Task item —
The lines needed are those below that contain the word "index"; copy each one.
********************
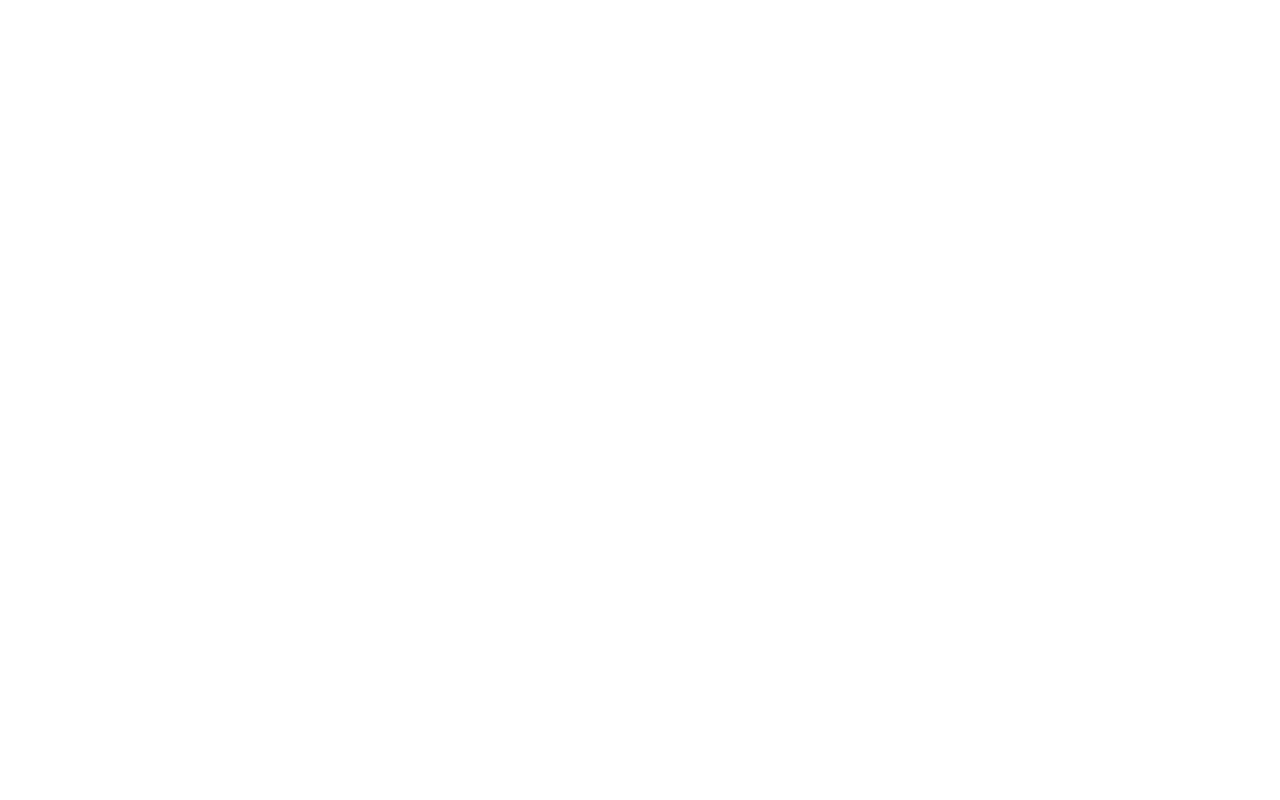
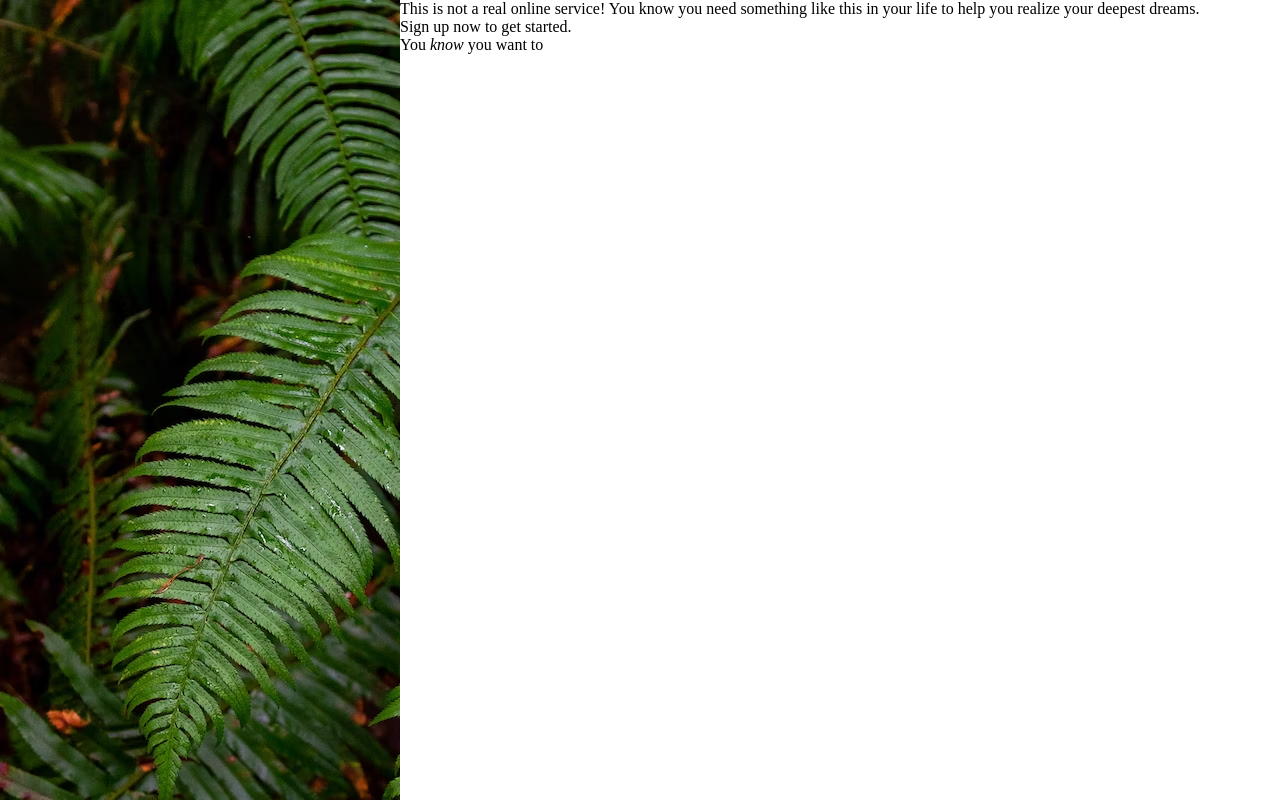
Before and after one commit to Robert4361/Sign-Up-Form, a plain HTML site: page index.html in a window 1280 px wide. Drawn offline with Linux system fonts and the light colour scheme.

Commit message:
Add site layout

```diff
--- a/index.html
+++ b/index.html
@@ -1,13 +1,26 @@
 <!DOCTYPE html>
 <html lang="en">
-<head>
-  <meta charset="UTF-8">
-  <meta http-equiv="X-UA-Compatible" content="IE=edge">
-  <meta name="viewport" content="width=device-width, initial-scale=1.0">
-  <title>Sign-up Form</title>
-  <link rel="stylesheet" href="style.css">
-</head>
-<body>
-
-</body>
+  <head>
+    <meta charset="UTF-8" />
+    <meta http-equiv="X-UA-Compatible" content="IE=edge" />
+    <meta name="viewport" content="width=device-width, initial-scale=1.0" />
+    <title>Sign-up Form</title>
+    <link rel="stylesheet" href="style.css" />
+  </head>
+  <body>
+    <div class="logo"></div>
+    <div class="content">
+      <header>
+        <p>
+          This is not a real online service! You know you need something like
+          this in your life to help you realize your deepest dreams. <br />
+          Sign up now to get started.
+        </p>
+        <p>You <em>know</em> you want to</p>
+      </header>
+      <main>
+        <form action=""></form>
+      </main>
+    </div>
+  </body>
 </html>
--- a/style.css
+++ b/style.css
@@ -18,4 +18,13 @@ html {
 body {
   box-sizing: border-box;
   font-size: 1.6rem;
+  display: flex;
 }
+
+.logo {
+  background-image: url("assets/background_picture.avif");
+  width: max-content;
+  height: 100vh;
+  width: 50vh;
+  background-repeat: no-repeat;
+}
```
********************
Response area —
Before and after one commit to Robert4361/Sign-Up-Form, a plain HTML site: page index.html in a window 1280 px wide. Drawn offline with Linux system fonts and the light colour scheme.
--- a/index.html
+++ b/index.html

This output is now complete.